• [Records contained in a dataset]
.....
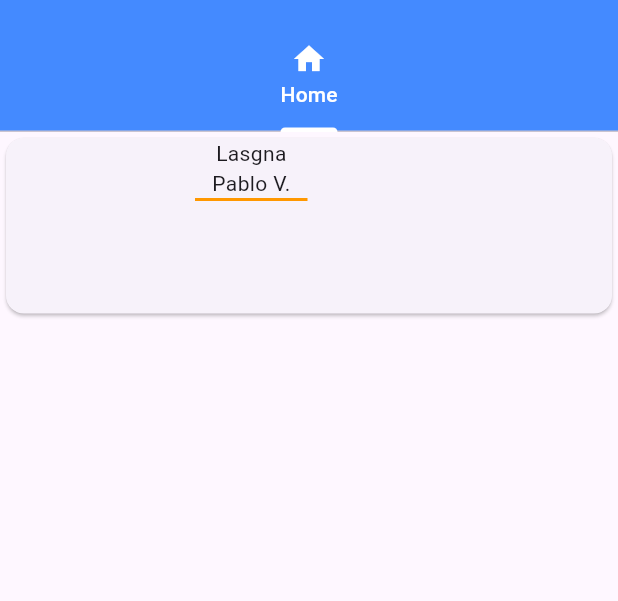
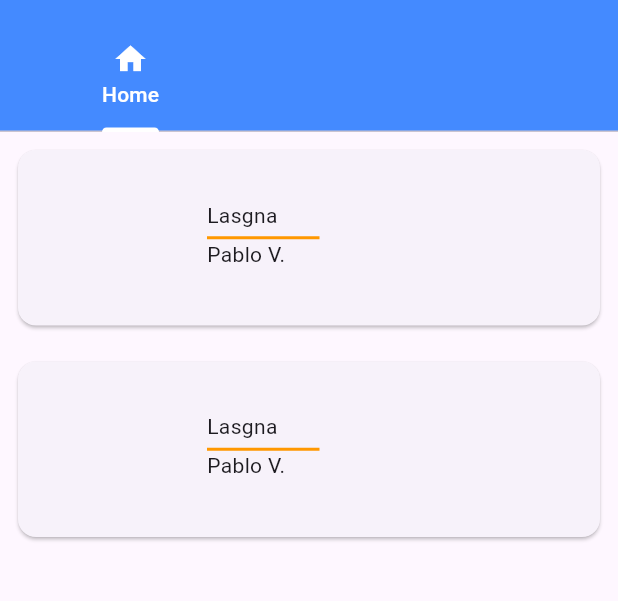
Before and after one commit to elpavh/Recetario-App, a Flutter app: the screen it shows after launch, on a phone screen of 412 x 824 dp, the part 63-664 px from its top. Run offline on Flutter 3.47's test engine with Material 3 defaults, Android fonts, the phone set to English and light mode, and no system bars.

Commit message:
modularizamos el homescreen para que reciba varias columnas de _RecipeCard, alineamos el orden de las cosas dentro de las columnas con mainAxisAlignmet y crossAxisAlignment y le dimos espacio con height al nombre y autor de la receta, tambien se movio la linea para que pasara en el medio de estos 2, movimiento de lugar el container

```diff
--- a/lib/main.dart
+++ b/lib/main.dart
@@ -35,6 +35,7 @@ class RecipeBook extends StatelessWidget {
              Colors.white)
              ),
           bottom: TabBar(
+            isScrollable: true, // ordena de izqueirda a derecha si hay muchas tabs
             indicatorColor: Colors.white,
             labelColor: Colors.white,
             unselectedLabelColor: Colors.white70,
--- a/lib/screens/home_screen.dart
+++ b/lib/screens/home_screen.dart
@@ -6,7 +6,18 @@ class HomeScreen extends StatelessWidget {
   @override
   Widget build(BuildContext context) {
     return Scaffold(
-      body:Container(
+      body:Column(children: <Widget> [
+        _RecipesCard(context),
+        _RecipesCard(context),
+      ],
+      )
+    );
+  }
+
+  Widget _RecipesCard(BuildContext context) {
+    return Padding(
+      padding: const EdgeInsets.all(8.0), // se colo el padding para que exista separacion entre los RecipesCard
+      child: Container(
           width:MediaQuery.of(context).size.width,
           height: 125,
           child: Card(
@@ -21,19 +32,25 @@ class HomeScreen extends StatelessWidget {
                       ),
                     ),
                     SizedBox(width: 26),
-                  Column(children: <Widget> [
+                    Column(
+                      mainAxisAlignment: MainAxisAlignment.center, // se agrego para que se centre la informacion en el medio
+                      crossAxisAlignment: CrossAxisAlignment.start,// Siempre de manera horizontal este ubicado al inicio
+                      children: <Widget> [
                         Text("Lasgna"),
-                    Text('Pablo V.'),
-                    Container(
+                        SizedBox(height: 4,), // Se agregaron sizebox en height esto porque estamos usando una columna para dar espacio
+                        Container( // Movimos de lugar el container para que la linea naranja divida el nobmre del autor
                           height: 2,
                           width: 75,
                           color: Colors.orange
-                    )
+                        ),
+                        Text('Pablo V.'),
+                        SizedBox(height: 4,),
+
                     ],)
                   ],
                 ),
               ),
-          )
+            ),
     );
   }
 }
```
Lines whose indentation alone changed are shown as unchanged.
.....
• [TASK DIRECTIONS]
The data is to be printed again exactly, but without its pictures.

• [SOLUTION BELOW]
Before and after one commit to elpavh/Recetario-App, a Flutter app: the screen it shows after launch, on a phone screen of 412 x 824 dp, the part 63-664 px from its top. Run offline on Flutter 3.47's test engine with Material 3 defaults, Android fonts, the phone set to English and light mode, and no system bars.

Commit message:
modularizamos el homescreen para que reciba varias columnas de _RecipeCard, alineamos el orden de las cosas dentro de las columnas con mainAxisAlignmet y crossAxisAlignment y le dimos espacio con height al nombre y autor de la receta, tambien se movio la linea para que pasara en el medio de estos 2, movimiento de lugar el container

```diff
--- a/lib/main.dart
+++ b/lib/main.dart
@@ -35,6 +35,7 @@ class RecipeBook extends StatelessWidget {
              Colors.white)
              ),
           bottom: TabBar(
+            isScrollable: true, // ordena de izqueirda a derecha si hay muchas tabs
             indicatorColor: Colors.white,
             labelColor: Colors.white,
             unselectedLabelColor: Colors.white70,
--- a/lib/screens/home_screen.dart
+++ b/lib/screens/home_screen.dart
@@ -6,7 +6,18 @@ class HomeScreen extends StatelessWidget {
   @override
   Widget build(BuildContext context) {
     return Scaffold(
-      body:Container(
+      body:Column(children: <Widget> [
+        _RecipesCard(context),
+        _RecipesCard(context),
+      ],
+      )
+    );
+  }
+
+  Widget _RecipesCard(BuildContext context) {
+    return Padding(
+      padding: const EdgeInsets.all(8.0), // se colo el padding para que exista separacion entre los RecipesCard
+      child: Container(
           width:MediaQuery.of(context).size.width,
           height: 125,
           child: Card(
@@ -21,19 +32,25 @@ class HomeScreen extends StatelessWidget {
                       ),
                     ),
                     SizedBox(width: 26),
-                  Column(children: <Widget> [
+                    Column(
+                      mainAxisAlignment: MainAxisAlignment.center, // se agrego para que se centre la informacion en el medio
+                      crossAxisAlignment: CrossAxisAlignment.start,// Siempre de manera horizontal este ubicado al inicio
+                      children: <Widget> [
                         Text("Lasgna"),
-                    Text('Pablo V.'),
-                    Container(
+                        SizedBox(height: 4,), // Se agregaron sizebox en height esto porque estamos usando una columna para dar espacio
+                        Container( // Movimos de lugar el container para que la linea naranja divida el nobmre del autor
                           height: 2,
                           width: 75,
                           color: Colors.orange
-                    )
+                        ),
+                        Text('Pablo V.'),
+                        SizedBox(height: 4,),
+
                     ],)
                   ],
                 ),
               ),
-          )
+            ),
     );
   }
 }
```
Lines whose indentation alone changed are shown as unchanged.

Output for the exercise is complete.